■ What is expected
Report each line of the records below that uses the word "LinearRegression".

■ Data for analysis
==========
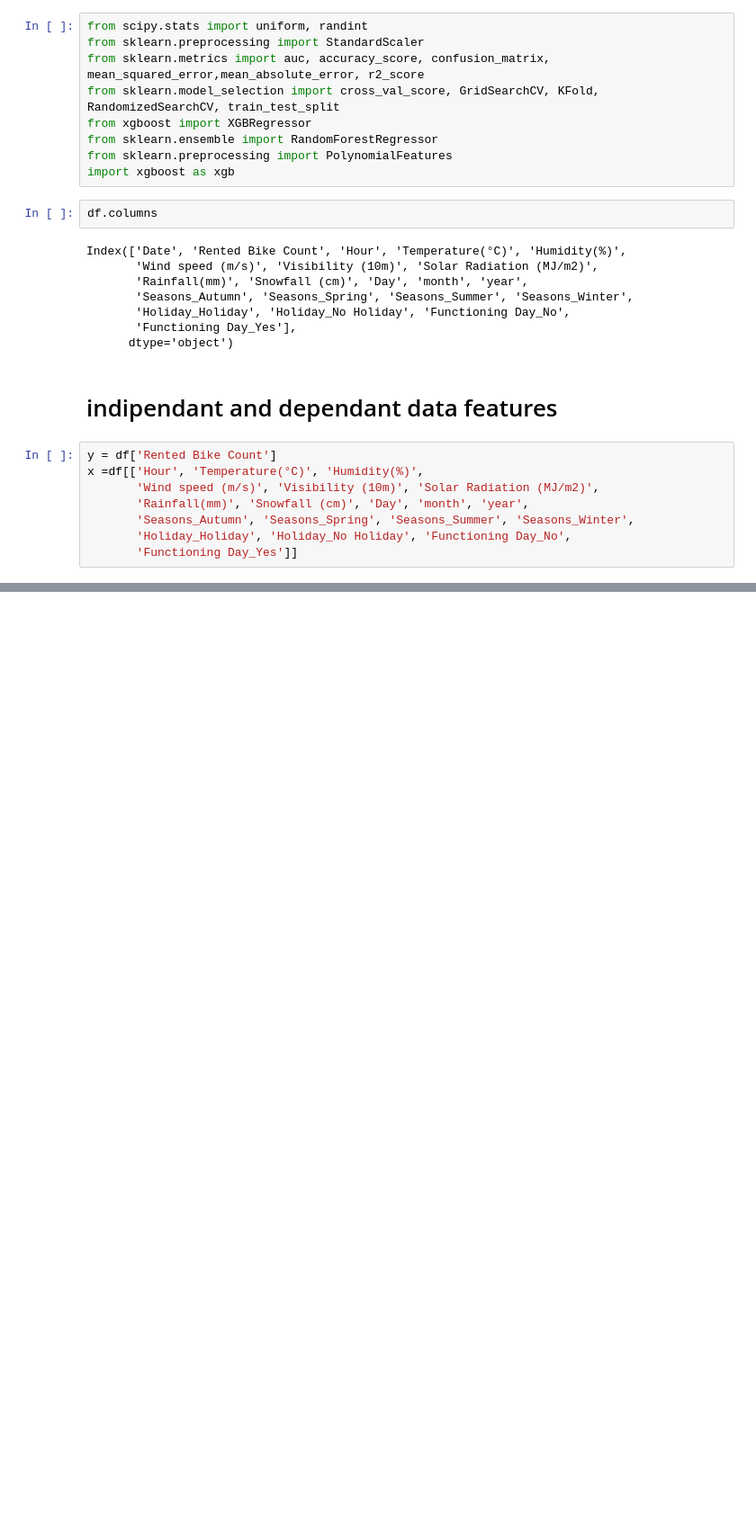
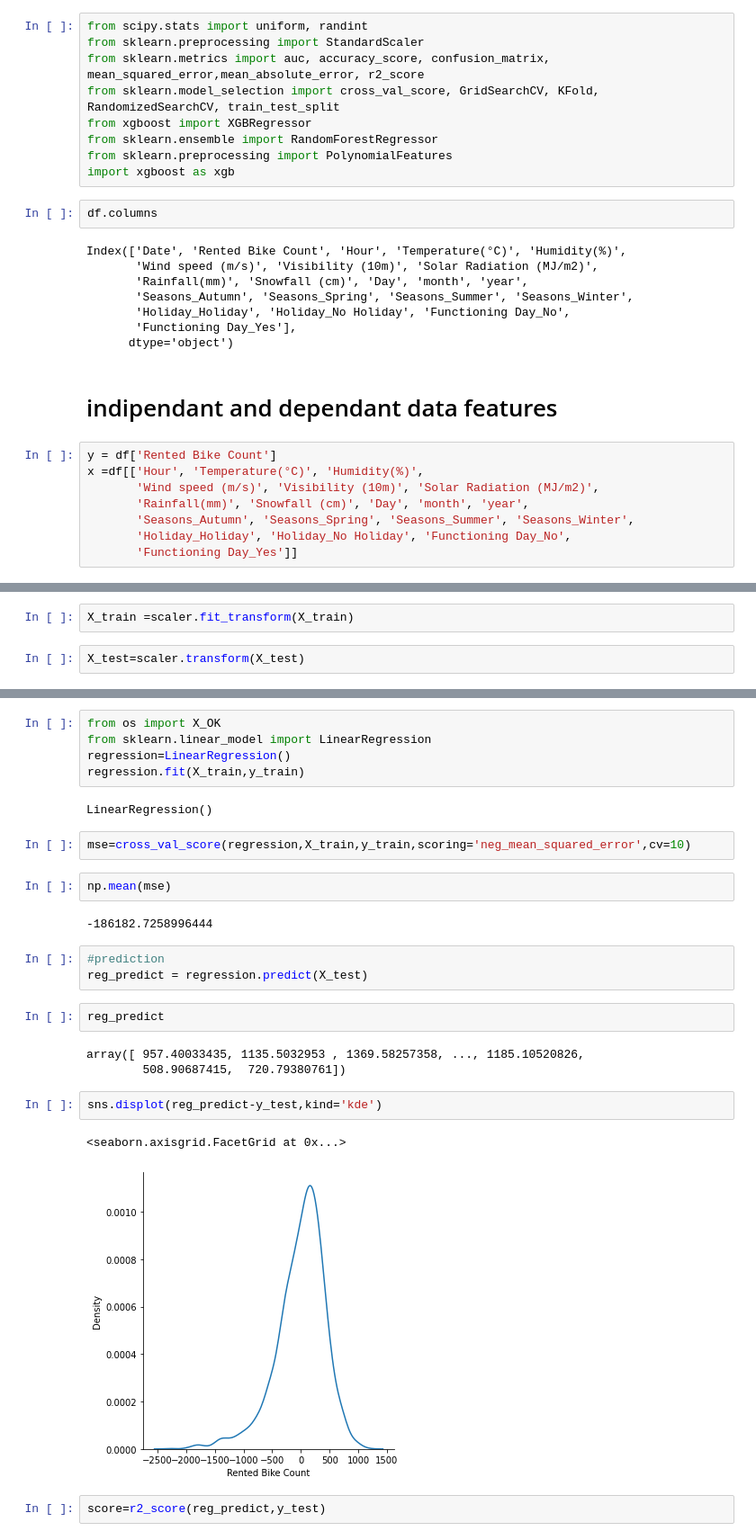
Before and after one commit to ajitpadole/Bike-Sharing-Demand-Prediction-, a Jupyter notebook: Bike_Sharing_Demand_Prediction_Capstone_Project.ipynb, the cells around one changed output, grey strips where cells are left out. Shown at 90% size. Cells and saved outputs as stored; diff of their text form; blank space fills up the shorter version.

```diff
--- a/Bike_Sharing_Demand_Prediction_Capstone_Project.ipynb
+++ b/Bike_Sharing_Demand_Prediction_Capstone_Project.ipynb
@@ -367,0 +350,4 @@ plt.show()
+# %%
+X_train =scaler.fit_transform(X_train)
+# %%
+X_test=scaler.transform(X_test)
@@ -367,0 +380,28 @@ plt.show()
+# %%
+from os import X_OK
+from sklearn.linear_model import LinearRegression
+regression=LinearRegression()
+regression.fit(X_train,y_train)
+# %% [output]
+LinearRegression()
+# %%
+mse=cross_val_score(regression,X_train,y_train,scoring='neg_mean_squared_error',cv=10)
+# %%
+np.mean(mse)
+# %% [output]
+-186182.7258996444
+# %%
+#prediction
+reg_predict = regression.predict(X_test)
+# %%
+reg_predict
+# %% [output]
+array([ 957.40033435, 1135.5032953 , 1369.58257358, ..., 1185.10520826,
+        508.90687415,  720.79380761])
+# %%
+sns.displot(reg_predict-y_test,kind='kde')
+# %% [output]
+<seaborn.axisgrid.FacetGrid at 0x...>
+[figure, added]
+# %%
+score=r2_score(reg_predict,y_test)
```
Also changed, not shown: parts of 13 cells of this notebook.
==========
■ Answer for this exercise
+from sklearn.linear_model import LinearRegression
+regression=LinearRegression()
+LinearRegression()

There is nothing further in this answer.